Install A Water Hammer Arrestor
Removing air from the system might not always do the trick, so the next step is to install a water hammer arrestor. These devices utilize air-filled cylinders that aid in water hammer prevention by absorbing the shockwave from sudden water pressure increases when the valve turns off.
Most of these devices feature a generic design and are easy to install with screw-type connectors that easily thread onto the supply line and shut off valve. While the installation process is relatively simple, you’ll need to choose the right location for the device.
Check with a plumber if you’re unsure of the best placement to prevent water hammer due to your irrigation system. They can handle the installation for you, ensuring it’s installed correctly at the proper place.
Check The Water Pressure
Excessively high water pressure can contribute to water hammer symptoms, so if you install a water hammer arrestor and the problem persists, check the water pressure. You can easily check the water pressure in your home with a simple pressure gauge, which you can buy at home improvement stores.
Some homes feature dedicated pressure gauges, so if your home has one, use it instead of a pressure gauge. Ideally, you should use the water source closest to where the main supply line enters your home. This will ensure the most accurate reading, so select the faucet or fixture closest to this area. Choose an outdoor spigot or an indoor faucet that sits near the entry point. Simply attach the gauge to the hose bib or faucet and turn on the tap for a reading.
When you test the water pressure, ensure there aren’t any other fixtures in your home consuming water. This includes washing machines, showers, toilets, refrigerators with ice makers, sprinklers, and dishwashers.

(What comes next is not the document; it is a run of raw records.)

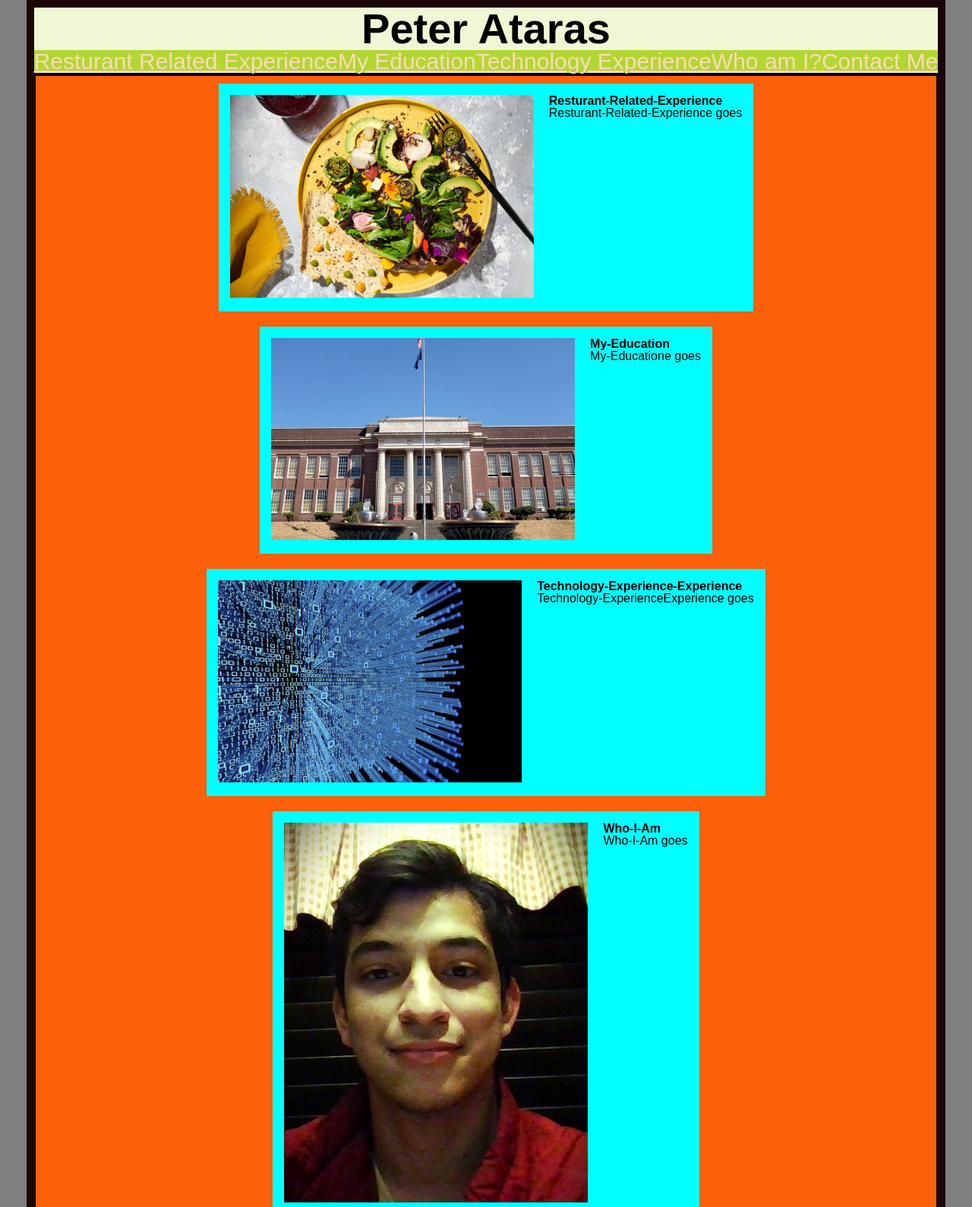
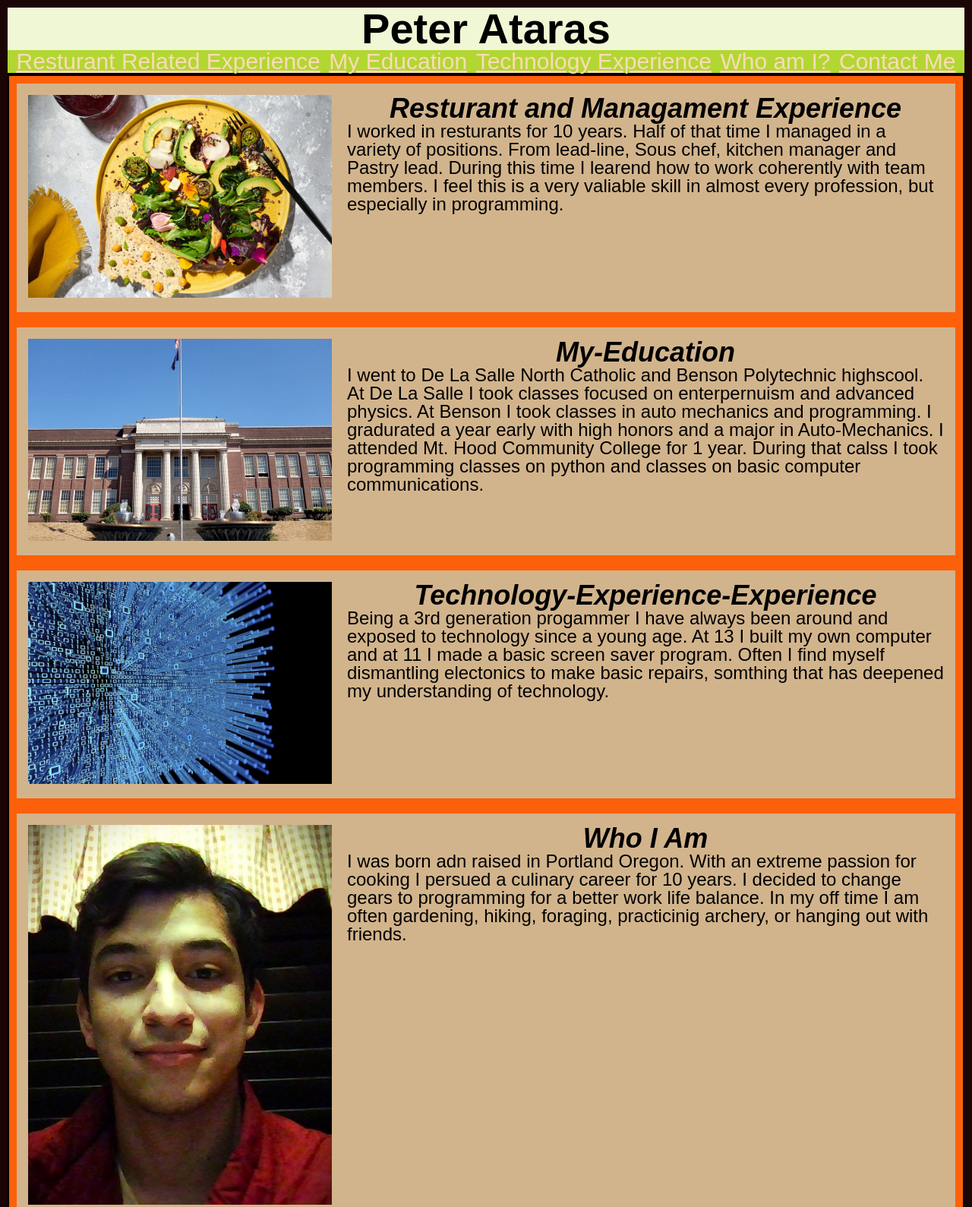
Before and after one commit to poprit77/Portfolio, a plain HTML site: page index.html in a window 1280 px wide. Shown: the top 1589 px of the page at 76% size. Drawn offline with Linux system fonts and the light colour scheme.

Commit message:
save POint

```diff
--- a/assests/style.css
+++ b/assests/style.css
@@ -81,6 +81,7 @@ ul {
     background-color: #FC600A;
     min-height: 100vw;
 
+
 }
 
 .content .card {
@@ -91,8 +92,16 @@ ul {
     padding: 15px;
     display: flex;
     min-height: 250px;
-    background-color:aqua;
+    background-color:tan;
+    font-size: 150%;
 
+}
+h2 {
+    font-size: 150%;
+    font-style: italic;
+    justify-content: space-evenly;
+    display: flex;
+    align-content: center;
 }
 
 .lower {
--- a/index.html
+++ b/index.html
@@ -44,8 +44,8 @@
                     </a>
                 </div>
                 <div class="text">
-                    <h2>Resturant-Related-Experience</h2>
-                    <p>Resturant-Related-Experience goes</p>
+                    <h2>Resturant and Managament Experience</h2>
+                    <p>I worked in resturants for 10 years. Half of that time I managed in a variety of positions. From lead-line, Sous chef, kitchen manager and Pastry lead. During this time I learend how to work coherently with team members. I feel this is a very valiable skill in almost every profession, but especially in programming. </p>
                 </div>
             </div>
             <div id="My-Education"></div>
@@ -54,8 +54,8 @@
                     <img src="assests/images/00003633601848-0645.jpg" class="image">
                 </div>
                 <div class="text">
-                    <h3>My-Education</h3>
-                    <p> My-Educatione goes</p>
+                    <h2>My-Education</h2>
+                    <p> I went to De La Salle North Catholic and Benson Polytechnic highscool. At De La Salle I took classes focused on enterpernuism and advanced physics. At Benson I took classes in auto mechanics and programming. I gradurated a year early with high honors and a major in Auto-Mechanics. I attended Mt. Hood Community College for 1 year. During that calss I took programming classes on python and classes on basic computer communications. </p>
                 </div>
             </div>
             <div id="Technology-Experience"></div>
@@ -67,7 +67,7 @@
                 </div>
                 <div class="text">
                     <h2>Technology-Experience-Experience</h2>
-                    <p>Technology-ExperienceExperience goes</p>
+                    <p>Being a 3rd generation progammer I have always been around and exposed to technology since a young age. At 13 I built my own computer and at 11 I made a basic screen saver program. Often I find myself dismantling electonics to make basic repairs, somthing that has deepened my understanding of technology.</p>
                 </div>
             </div>
             <div id="Who-I-Am"></div>
@@ -76,10 +76,11 @@
                     <img src="assests/images/WIN_20221010_20_28_25_Pro.jpg" class="image">
                 </div>
                 <div class="text">
-                    <h3>Who-I-Am</h3>
-                    <p>Who-I-Am goes</p>
+                    <h2>Who I Am</h2>
+                    <p>I was born adn raised in Portland Oregon. With an extreme passion for cooking I persued a culinary career for 10 years. I decided to change gears to programming for a better work life balance. In my off time I am often gardening, hiking, foraging, practicinig archery, or hanging out with friends. </p>
                 </div>
             </div>
+            <div id="Contact-Info"></div>
             <div class="lower">
                 <p>503-536-****</p>
                 <p>Peterataras@gmail.com</p>
```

If any other fixtures are actively pulling water, it could result in a false low reading.
For the most part, residential water pressure ranges between 40 and 50 PSI. Many standard pressure regulators feature a maximum adjustment of 75 PSI, but most residential water systems shouldn’t exceed 60 PSI. If they do, the excessive water pressure could be causing the water hammer issue.
If your home has an abnormally high reading, check with a plumber. You will likely need to install a pressure regulator to avoid damage to the system if you don’t already have one.
Stabilize Loose Pipes
Sometimes, loose pipes throughout your home can cause the knocking sound often associated with water hammer. The abrupt changes in the speed and direction of water flowing in your home can jostle the pipes, causing them to bump against your home’s framing and other structures, like drywall, floor joists, and ceilings.
So, if you’ve checked everything else and it appears fine, ensure loose pipes aren’t the problem. You’ll need to isolate where the knocking noise is coming from. For example, if you notice the knocking sound under your sink when the sprinklers come on, start there.
Check the pipes and ensure the mounting straps are adequately secured, as this will prevent them from jostling around when water moves through them.
Call A Plumber
If you have tried everything you can think of, but the pipes in your home continue to make noise when the sprinklers come on, it might be time to seek professional help. They can help you troubleshoot the problem and isolate the culprit to ensure the pipes in your home don’t make a racket every time your sprinkler system turns on.